‘We are forged by the experience of conflict’
“Japanese soldiers never attack women” announced Captain Tanaka, the power hungry snake, to poor Adrienne. That man is disgusting but I can’t hate him, I actually feel sorry for him. Although he has now placed Adrienne on death row. I think I had better have a word to Colonel Hirota about this. “It is death to strike a Japanese officer and Honour is very important to Japanese people!” says the Translator on behalf of Colonel Hirota. Now Susan’s having a go at Hirota. That’s one strong courageous woman, those Australians breed them tough. Ha! And even Sister Wilhelmina’s joined in. That part where she says “…and nuns never tell lies.” is fantastic. But before one of us can say something the colonel says “This incident is being dealt with by Captain Tanaka…” Ugh! How dare him. The colonel is in charge of this camp not the Captain, maybe I should bring this to his attention. “So Captain Tanaka is in charge of this camp? I understand it was you, Colonel Hirota?” Ha! The look on his face. That Tanaka is going to be feeling the effects of this conversation very soon. But this Susan, the Sister and I, might just have saved Adrienne’s life. Just as Daisy, Susan and the Sister have developed their points of view and their changing values and morals, concerning the Japanese as a result of the experiences they have undergone within Paradise Road, so do we alter values due to disagreements we experience. Indeed, it can be said that we are created by the problems we endure. The pressures individuals are subjected to can alter their belief system so that they are more optimistic. Individuals when placed under fire, are often forced to change or conform, such as to reassess previously held values. Some might emerge from the ordeal a different person and others might be strengthened or hardened by the adversity.
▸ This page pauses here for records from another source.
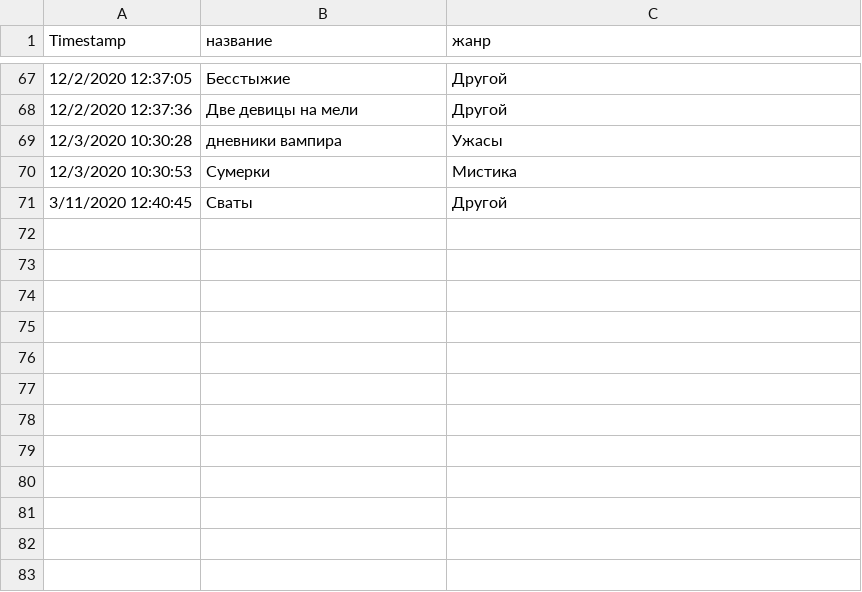
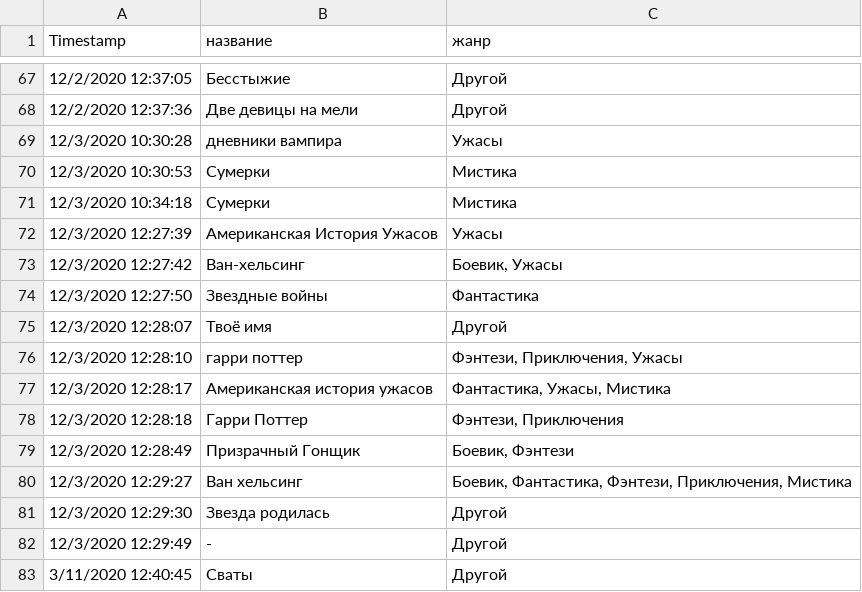
Before and after one commit to vadimgb1/favorites, a CSV file: favorites.csv, drawn as a sheet; only a part is shown, gaps mark what is left out.

Commit message:
new favorites

```diff
--- a/favorites.csv
+++ b/favorites.csv
@@ -70,2 +70,14 @@ Timestamp,название,жанр
 12/3/2020 10:30:53,Сумерки,Мистика
+12/3/2020 10:34:18,Сумерки,Мистика
+12/3/2020 12:27:39,Американская История Ужасов,Ужасы
+12/3/2020 12:27:42,Ван-хельсинг,"Боевик, Ужасы"
+12/3/2020 12:27:50,Звездные войны,Фантастика
+12/3/2020 12:28:07,Твоё имя ,Другой
+12/3/2020 12:28:10,гарри поттер,"Фэнтези, Приключения, Ужасы"
+12/3/2020 12:28:17,Американская история ужасов,"Фантастика, Ужасы, Мистика"
+12/3/2020 12:28:18,Гарри Поттер,"Фэнтези, Приключения"
+12/3/2020 12:28:49,Призрачный Гонщик,"Боевик, Фэнтези"
+12/3/2020 12:29:27,Ван хельсинг ,"Боевик, Фантастика, Фэнтези, Приключения, Мистика"
+12/3/2020 12:29:30,Звезда родилась,Другой
+12/3/2020 12:29:49,-,Другой
 3/11/2020 12:40:45,Сваты,Другой
```
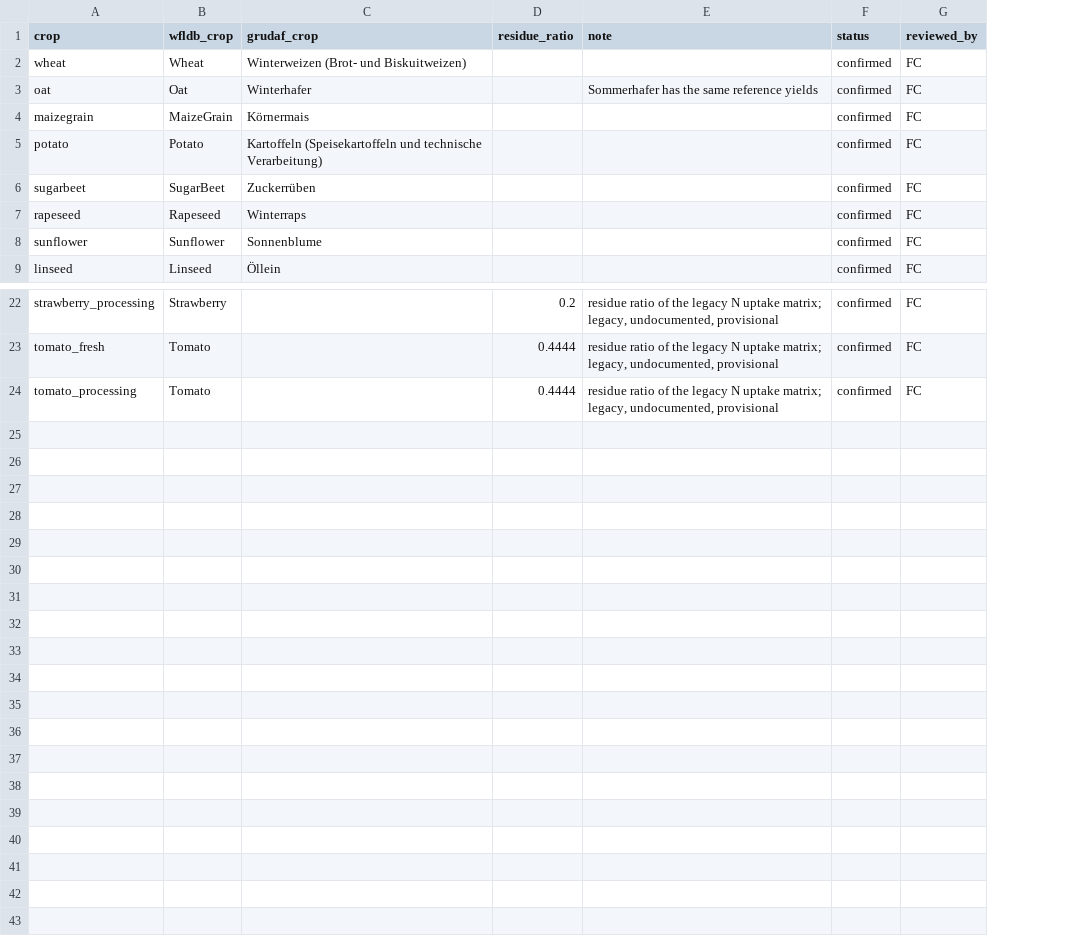
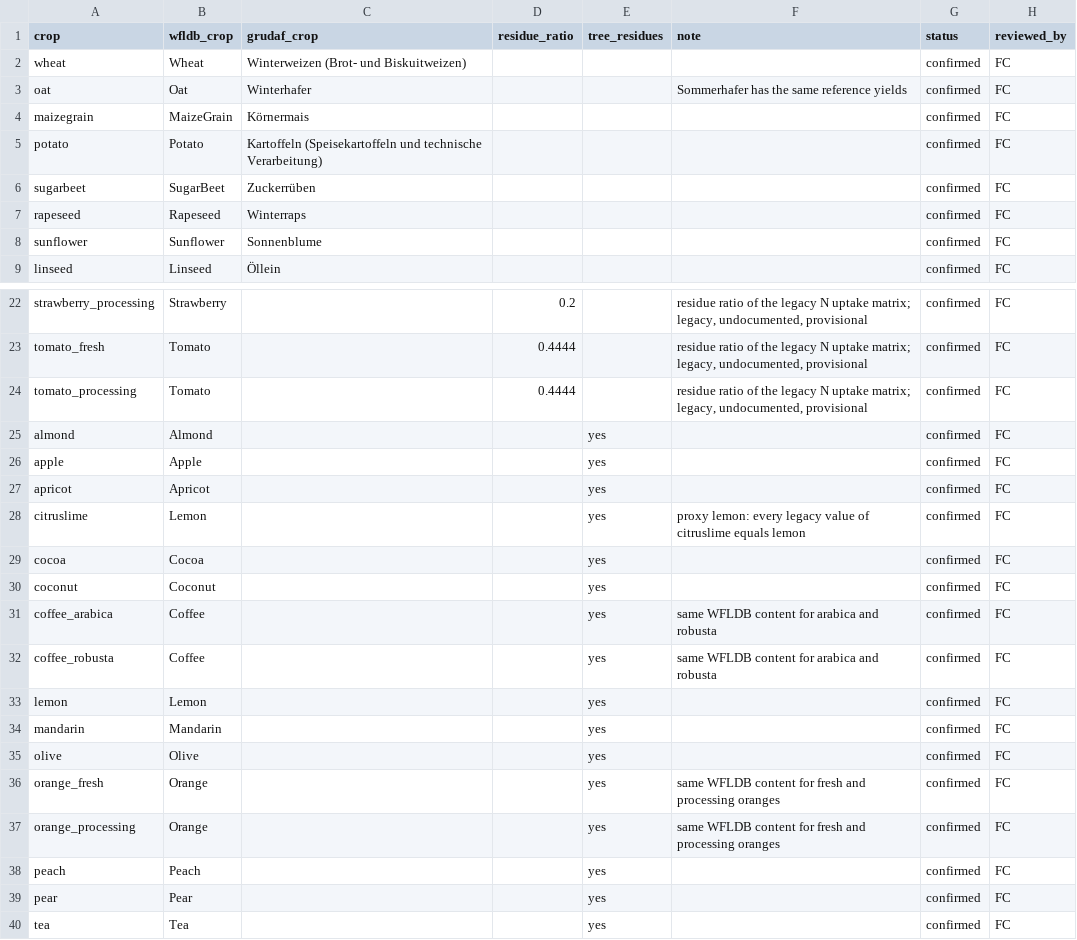
Before and after one commit to cirone-ecoinvent/agritoolv.1, a CSV file: data/n_uptake_crop_parameters.csv, drawn as a sheet; only a part is shown, gaps mark what is left out; the diff names each change by its address in the sheet, - before the commit and + after, or states it on an @@ line.

Commit message:
Default N uptake, manure and mineral fertilisers of the tree crops from the yield (L32)
The 16 tree crops (almond, apple, apricot, citruslime, cocoa, coconut, coffee arabica
and robusta, lemon, mandarin, olive, orange fresh and processing, peach, pear, tea) leave
the legacy matrices: N uptake = yield per crop cycle x N of the main product + 6000 kg/ha
of residues x 3.1 g N/kg (WFLDB Background Parameters 2017 sheet 4), and the default
mineral N (L28), manure (L29) and mineral P and K (L31) follow from it. The rule
reproduces the legacy GD_crop matrix and the WFLDB 3.1 datasets with N at L1.
citruslime uses the lemon contents. The 6000 kg/ha are not stated in the WFLDB reports
and are tagged "legacy, undocumented, provisional". Berries and the crops without
fertiliser defaults keep the legacy matrices. Snapshot apple_FR updated.

```diff
--- a/data/n_uptake_crop_parameters.csv
+++ b/data/n_uptake_crop_parameters.csv
+column E (tree_residues), empty
+row 25: almond | Almond |  |  | yes |  | confirmed | FC
+row 26: apple | Apple |  |  | yes |  | confirmed | FC
+row 27: apricot | Apricot |  |  | yes |  | confirmed | FC
+row 28: citruslime | Lemon |  |  | yes | proxy lemon: every legacy value of citruslime equals lemon | confirmed | FC
+row 29: cocoa | Cocoa |  |  | yes |  | confirmed | FC
+row 30: coconut | Coconut |  |  | yes |  | confirmed | FC
+row 31: coffee_arabica | Coffee |  |  | yes | same WFLDB content for arabica and robusta | confirmed | FC
+row 32: coffee_robusta | Coffee |  |  | yes | same WFLDB content for arabica and robusta | confirmed | FC
+row 33: lemon | Lemon |  |  | yes |  | confirmed | FC
+row 34: mandarin | Mandarin |  |  | yes |  | confirmed | FC
+row 35: olive | Olive |  |  | yes |  | confirmed | FC
+row 36: orange_fresh | Orange |  |  | yes | same WFLDB content for fresh and processing oranges | confirmed | FC
+row 37: orange_processing | Orange |  |  | yes | same WFLDB content for fresh and processing oranges | confirmed | FC
+row 38: peach | Peach |  |  | yes |  | confirmed | FC
+row 39: pear | Pear |  |  | yes |  | confirmed | FC
+row 40: tea | Tea |  |  | yes |  | confirmed | FC
```
Also changed, not shown: data/model_parameters.csv, data/sources.csv, 14 other files.
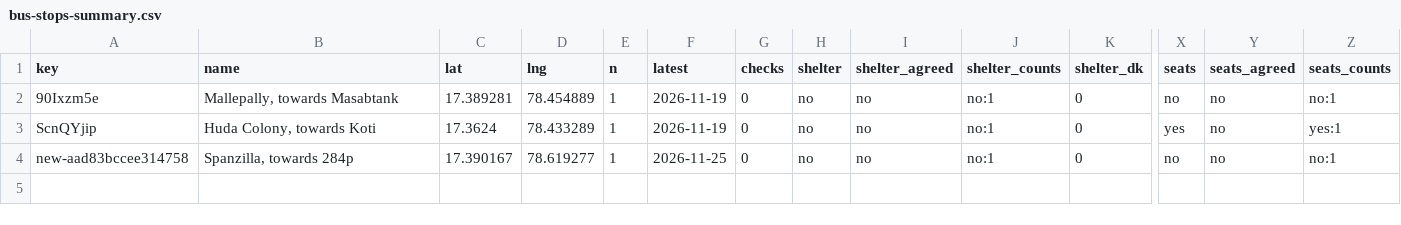
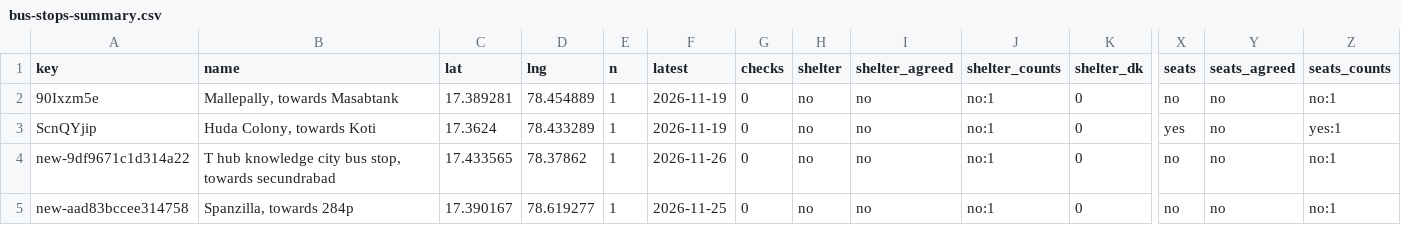
Before and after one commit to hulf-observatory/data, a CSV file: contribute/bus-stops/bus-stops-summary.csv, drawn as a sheet; only a part is shown, gaps mark what is left out; rows hold the shown columns only; the diff names each change by its address in the sheet, - before the commit and + after, or states it on an @@ line.

Commit message:
Contribute: export of community reports

```diff
--- a/contribute/bus-stops/bus-stops-summary.csv
+++ b/contribute/bus-stops/bus-stops-summary.csv
+row 4: new-9df9671c1d314a22 | T hub knowledge city bus stop, towards secundrabad | 17.433565 | 78.37862 | 1 | 2026-11-26 | 0 | no | no | no:1 | 0 | no | no | no:1
```
Also changed, not shown: contribute/bus-stops/bus-stops-reports.csv, 2 other files.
Others might simply either engage in honourable actions or might demonstrate reprehensible traits. Upon...
Please join StudyMode to read the full document